Cell-type origin is one of the factors that determine molecular features of tumors, but resources to validate this concept are scarce because of technical difficulties in propagating major cell types of adult organs. Previous attempts to generate such resources to study breast cancer have yielded predominantly basal-type cell lines. We have created a panel of immortalized cell lines from core breast biopsies of ancestry-mapped healthy women that form ductal structures similar to normal breast in 3D cultures and expressed markers of major cell types, including the luminal-differentiated cell-enriched ERa–FOXA1–GATA3 transcription factor network.
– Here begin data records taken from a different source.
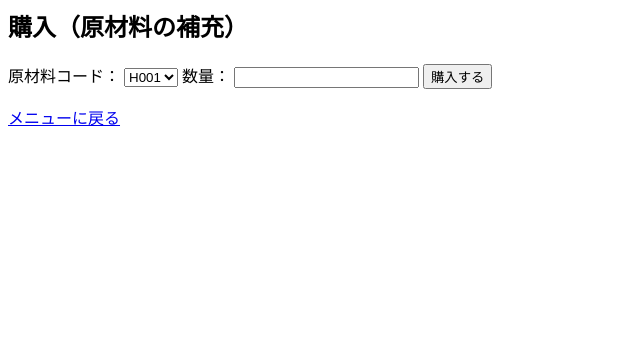
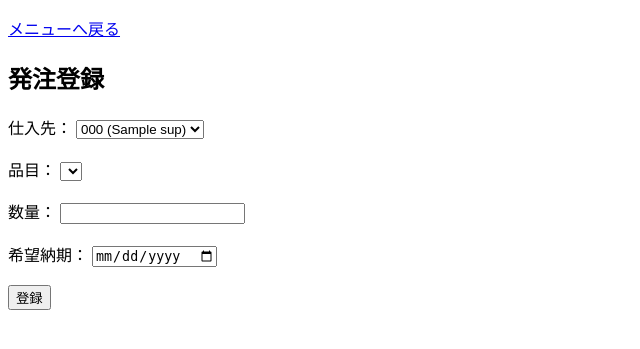
Before and after one commit to erp-mini-web/erp-mini, a Flask app: template templates/purchase.html in a window 1280 px wide. Shown: the top 349 px of the page, without its empty margins (0-640 px from the left). Run offline with Flask 3, Linux system fonts and the light colour scheme; the template is opened without the code that fills it: most values are stand-ins (such as "Sample title", 1, 10 or a date in 2020); lists and menus that the app fills with data are empty.

Commit message:
Update purchase.html

```diff
--- a/templates/purchase.html
+++ b/templates/purchase.html
@@ -1,17 +1,40 @@
-<h2>購入（原材料の補充）</h2>
+<!DOCTYPE html>
+<html lang="ja">
+<head>
+    <meta charset="UTF-8">
+    <title>発注登録</title>
+</head>
+<body>
 
-<form method="post">
-  <label>原材料コード：</label>
-  <select name="material">
-    <option value="H001">H001</option>
-    <option value="H002">H002</option>
-    <option value="H003">H003</option>
-  </select>
+<p><a href="/">メニューへ戻る</a></p>
 
-  <label>数量：</label>
-  <input type="number" name="quantity" min="1">
+<h2>発注登録</h2>
 
-  <button type="submit">購入する</button>
+<form method="POST">
+    <label>仕入先：</label>
+    <select name="supplier" required>
+        {% for code, sup in suppliers.items() %}
+        <option value="{{ code }}">{{ code }} ({{ sup.name }})</option>
+        {% endfor %}
+    </select><br><br>
+
+    <label>品目：</label>
+    <select name="item_code" required>
+        {% for code, item in items.items() %}
+            {% if code in purchase_items %}
+            <option value="{{ code }}">{{ code }} ({{ item.name }})</option>
+            {% endif %}
+        {% endfor %}
+    </select><br><br>
+
+    <label>数量：</label>
+    <input type="number" name="qty" required><br><br>
+
+    <label>希望納期：</label>
+    <input type="date" name="due" required><br><br>
+
+    <button type="submit">登録</button>
 </form>
 
-<a href="/">メニューに戻る</a>
+</body>
+</html>
```
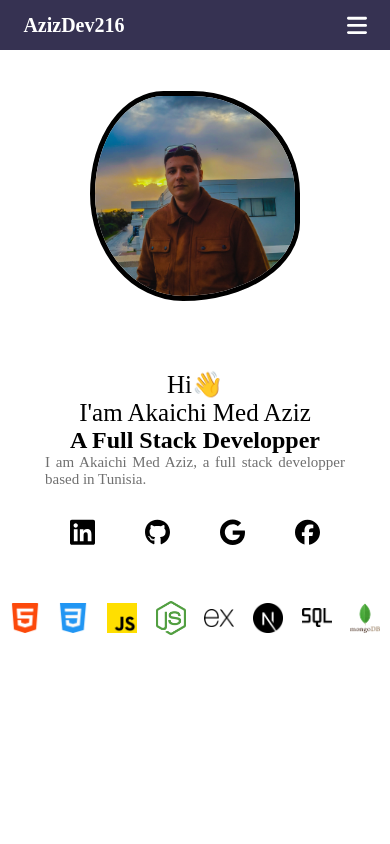
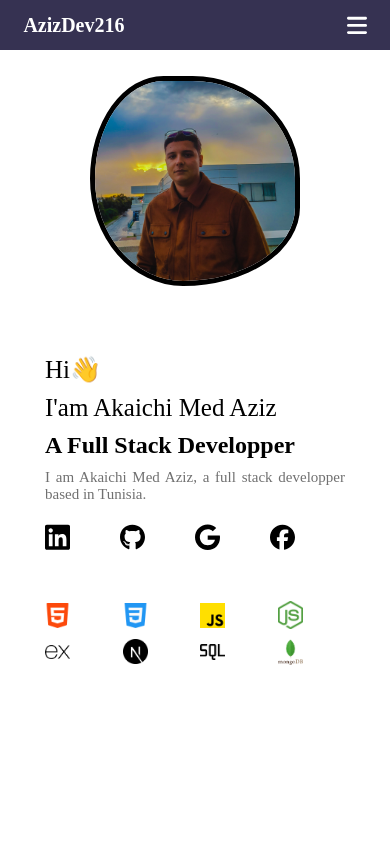
Before and after one commit to AKAICHIaziz/azizdev216, a Next.js app: page / in a window 390 px wide. Shown: the top 844 px of the page. Built offline with nearby package versions, Linux system fonts and the light colour scheme.

Commit message:
Updated  with new content in 1002

```diff
--- a/app/components/home/home.module.css
+++ b/app/components/home/home.module.css
@@ -119,7 +119,7 @@
     .profile_container {
         width: 300px;
         height: 600px;
-        margin-top: 20px;
+        margin-top: 5px;
         flex-direction: column-reverse;
         color: black;
     }
@@ -128,8 +128,7 @@
         height: 280px;
         display: flex;
         flex-direction: column;
-        justify-content: space-around;
-        align-items: center;
+        gap: 10px;
     }
     .hi{
         font-size: 25px;
@@ -150,7 +149,6 @@
     }
 
     .social_links{
-        margin-top: 30px;
         width: 250px;
         display: flex;
         flex-direction: row;
@@ -167,11 +165,14 @@
         border-radius: 50%;
     }
     .skills_container{
-        width: 95vw;
+        width: 300px;
+        display: grid;
+        grid-template-columns: repeat(4, 1fr);
+        grid-gap: 10px;
     }
 
     .skill{
-        width: 30px;
+        width: 25px;
         height: auto;
 
     }
```
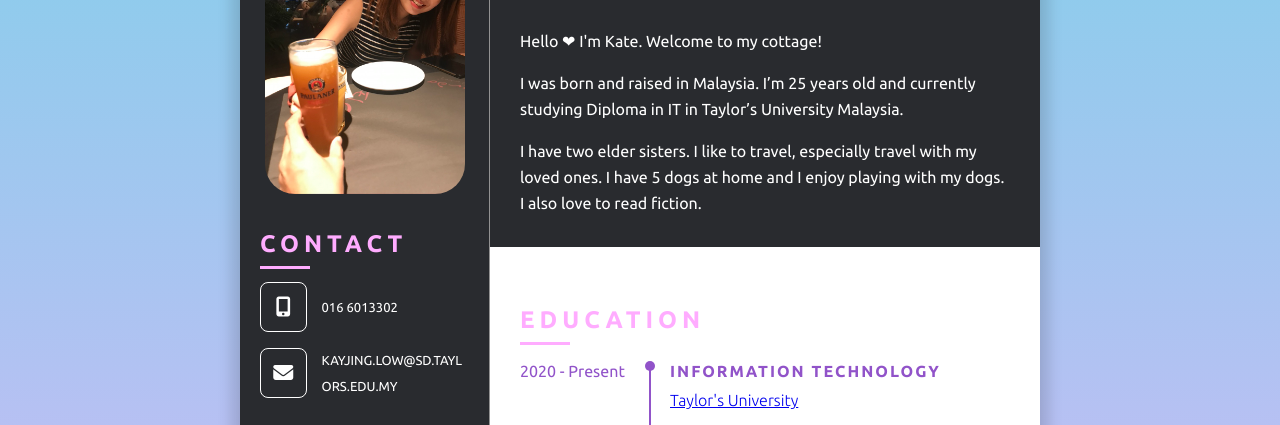
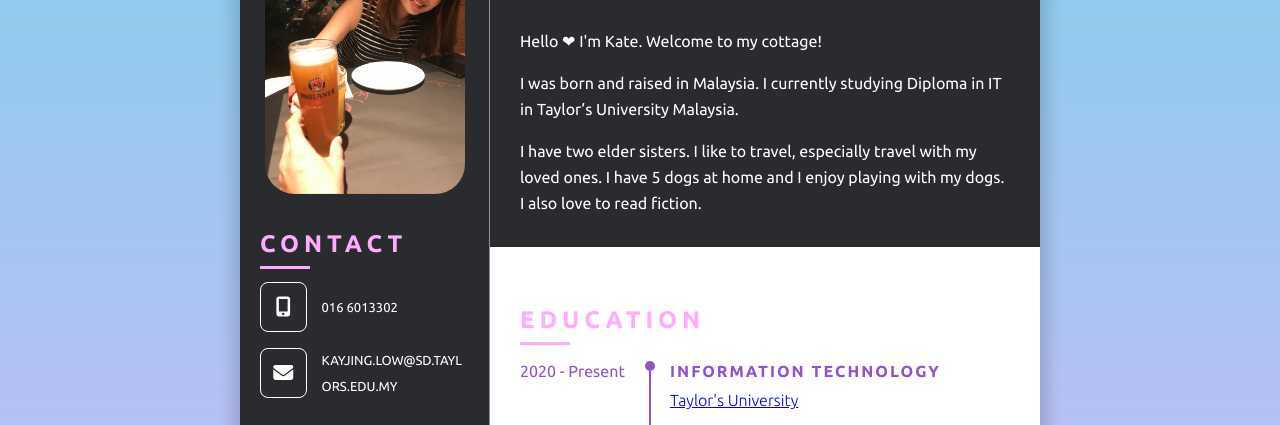
Before and after one commit to lowkayjing/PacticalTest, a plain HTML site: page index.html in a window 1280 px wide. Shown: the part 109-534 px from the top of the page. Drawn offline with Linux system fonts and the light colour scheme.

Commit message:
Update index.html

```diff
--- a/index.html
+++ b/index.html
@@ -104,7 +104,7 @@
                     <div class="about">
                         <p>Hello ❤ I'm Kate. Welcome to my cottage!</p>
 
-                        <p>I was born and raised in Malaysia. I’m 25 years old and currently studying Diploma in IT in
+                        <p>I was born and raised in Malaysia. I currently studying Diploma in IT in
                             Taylor’s University Malaysia.</p>
 
                         <p>I have two elder sisters. I like to travel, especially travel with my loved ones. I have 5
```
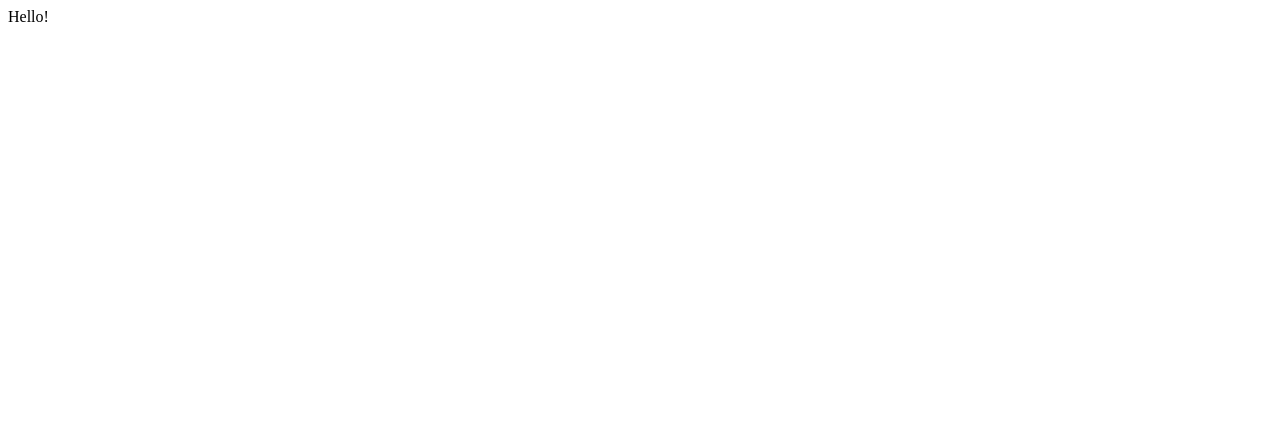
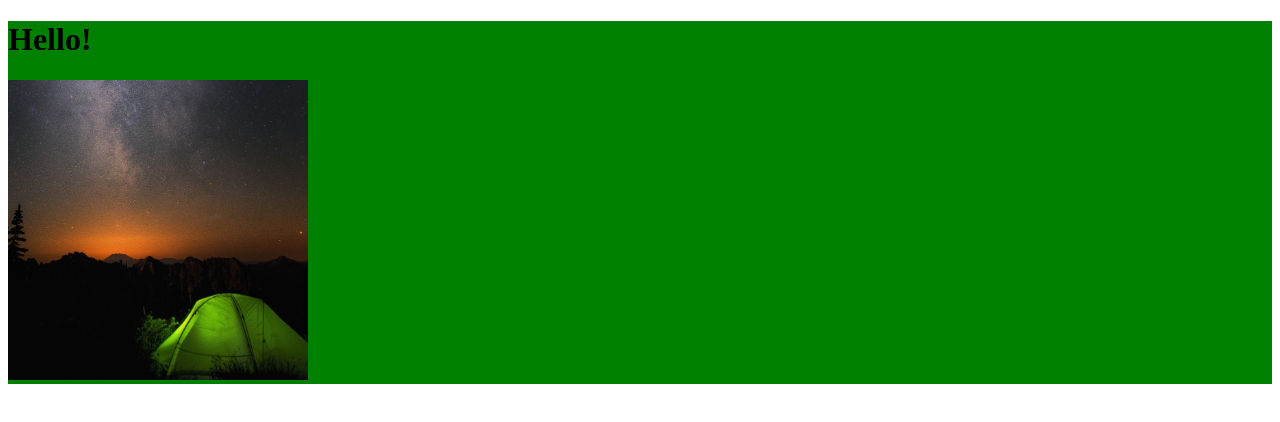
Before and after one commit to poldeeek/recruitment, a React app: page / in a window 1280 px wide. Shown: the top 422 px of the page. Built offline with nearby package versions, Linux system fonts and the light colour scheme.

Commit message:
add files loaders

```diff
--- a/src/App.tsx
+++ b/src/App.tsx
@@ -1,5 +1,14 @@
-const App = () => {
-    return <div>Hello!</div>;
+import './style.css';
+
+import img from './image.PNG';
+
+const App: React.FC = () => {
+    return (
+        <div>
+            <h1>Hello!</h1>
+            <img src={img} width='300px' height='300px' />
+        </div>
+    );
 };
 
 export default App;
```
Also changed, not shown: src/declarations.d.ts (added, +7 -0 lines), src/image.PNG (added).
We have also created cell lines from PROCR (CD201)þ/EpCAM cells that are likely the "normal" counterpart of the claudin-low subtype of breast cancers. RNA-seq and PAM50-intrinsic subtype clustering identified these cell lines as the "normal" counterparts of luminal A, basal, and normal-like subtypes and validated via immunostaining with basal-enriched KRT14 and luminal-enriched KRT19. We further characterized these cell lines by flow cytometry for distribution patterns of stem/basal, luminal-progenitor, mature/differentiated, multipotent PROCRþ cells, and organogenesis-enriched epithelial/mesenchymal hybrid cells using CD44/CD24, CD49f/EpCAM, CD271/ EpCAM, CD201/EpCAM, and ALDEFLUOR assays and E-cadherin/vimentin double staining. These cell lines showed interindividual heterogeneity in stemness/differentiation capabilities and baseline activity of signaling molecules such as NF-kB, AKT2, pERK, and BRD4. These resources can be used to test the emerging concept that genetic variations in regulatory regions contribute to widespread differences in gene expression in "normal" conditions among the general population and can delineate the impact of cell-type origin on tumor progression.
ASJC Scopus subject areas
- Cancer Research